3. To seek for my soul a discipleship that integrates the many levels of conversion: personal, interpersonal, ecclesial, and structural. Christ wants me not to compartmentalize my discipleship. The public disciple is also a disciple in private. The political Christian is also a personal Christian. The social follower of Jesus is an individual follower of Jesus.
4. This desire is related to the last one. This year I have turned to Christ mainly by turning to him at home. However my journey of faith continues, hopefully in novitiate, I suspect that in the year to come it will involve a turn to Christ through a renewal of personal conversion, that is, my relationship with God within a psychologically and spiritually integrated self. How will I carry the work I have done to bring conversion to my interpersonal relationships into the anticipated work of personal conversion?
5. To write more prayers and poems. It will become more challenging to maintain the public diary during novitiate, because my time using online media will be much more restricted. And while I wish to keep a chronicle going forward, I begin to wonder how edifying it will be for you, my frequent and occasional readers, to keep reading variations on the novice brothers' quasi-monastic routine of prayer and study. What you will be really interested in, I sense, is what a cloistered experience like novitiate is doing to my interior life.
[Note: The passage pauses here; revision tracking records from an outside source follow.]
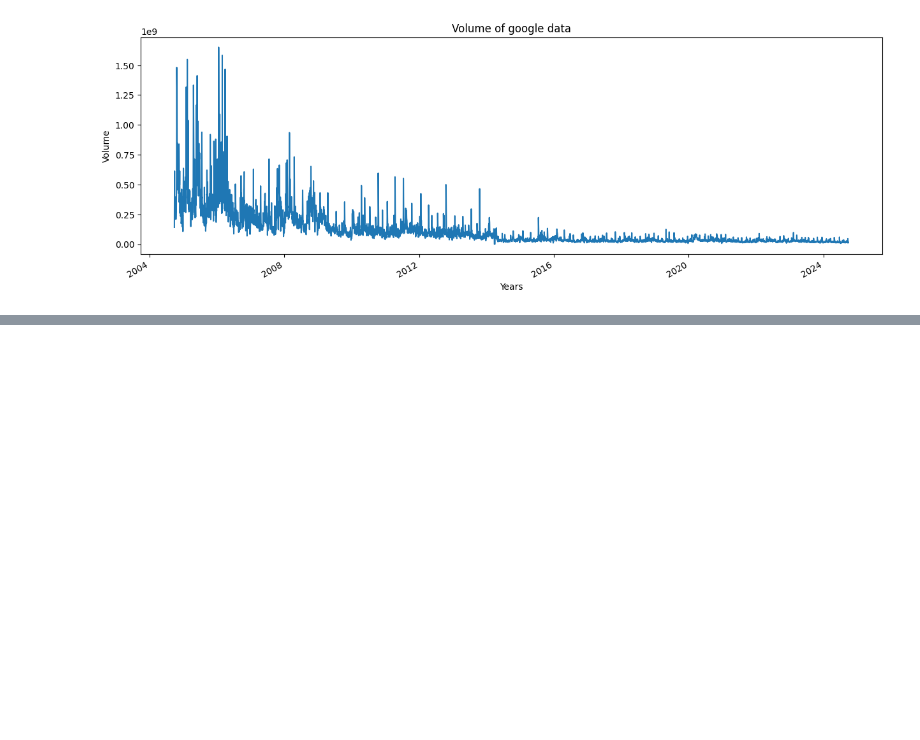
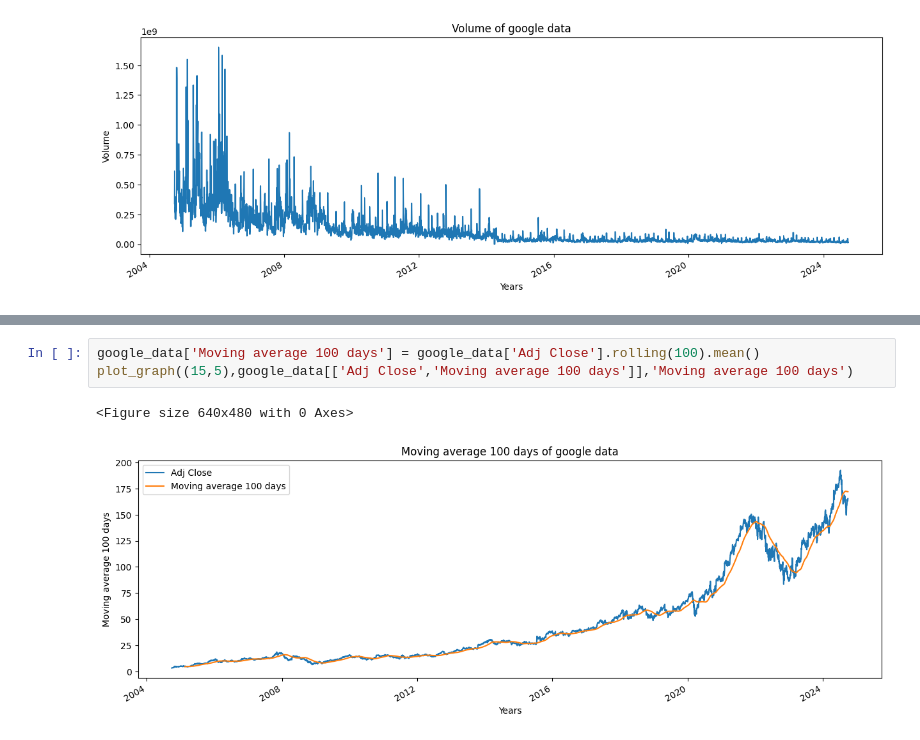
Before and after one commit to Prajwal18-MD/Stock_prediction, a Jupyter notebook: stock_predict.ipynb, the cells around one changed output, grey strips where cells are left out. Cells and saved outputs as stored; diff of their text form; blank space fills up the shorter version.

```diff
--- a/stock_predict.ipynb
+++ b/stock_predict.ipynb
@@ -96,0 +146,6 @@ for column in google_data.columns:
+# %%
+google_data['Moving average 100 days'] = google_data['Adj Close'].rolling(100).mean()
+plot_graph((15,5),google_data[['Adj Close','Moving average 100 days']],'Moving average 100 days')
+# %% [output]
+<Figure size 640x480 with 0 Axes>
+[figure, added]
```
Also changed, not shown: parts of 11 cells of this notebook, 1 other file.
A chronicle can certainly help ground that exploration in the externals, and I ought to consider posting lengthier sketches as opposed to daily bulletins. But something tells me that picking up the habit of poetry and prayer-writing would be more in harmony with my mode of expression. So we shall see.
6. To send thoughtful and prayerful Easter greetings to many of my friends and partners in ministry. The only folks who have received such greetings thus far are my relatives. Thank goodness Easter is fifty days. Here's hoping I get some letters out sooner than later, certainly well before Pentecost!
7. To reunite with old friends in Boston the week after postulancy ends, and to celebrate one more commencement at Boston University with the graduates of the School of Theology.
8. To bake good things for the visiting postulant brothers from the Province of St. Joseph.
9. To laugh with the brothers at St. Michael Friary as much as I can. To let myself be drawn into virtuous mirth.
10. To recall good and holy desires unfulfilled and ask God for the favor of granting them.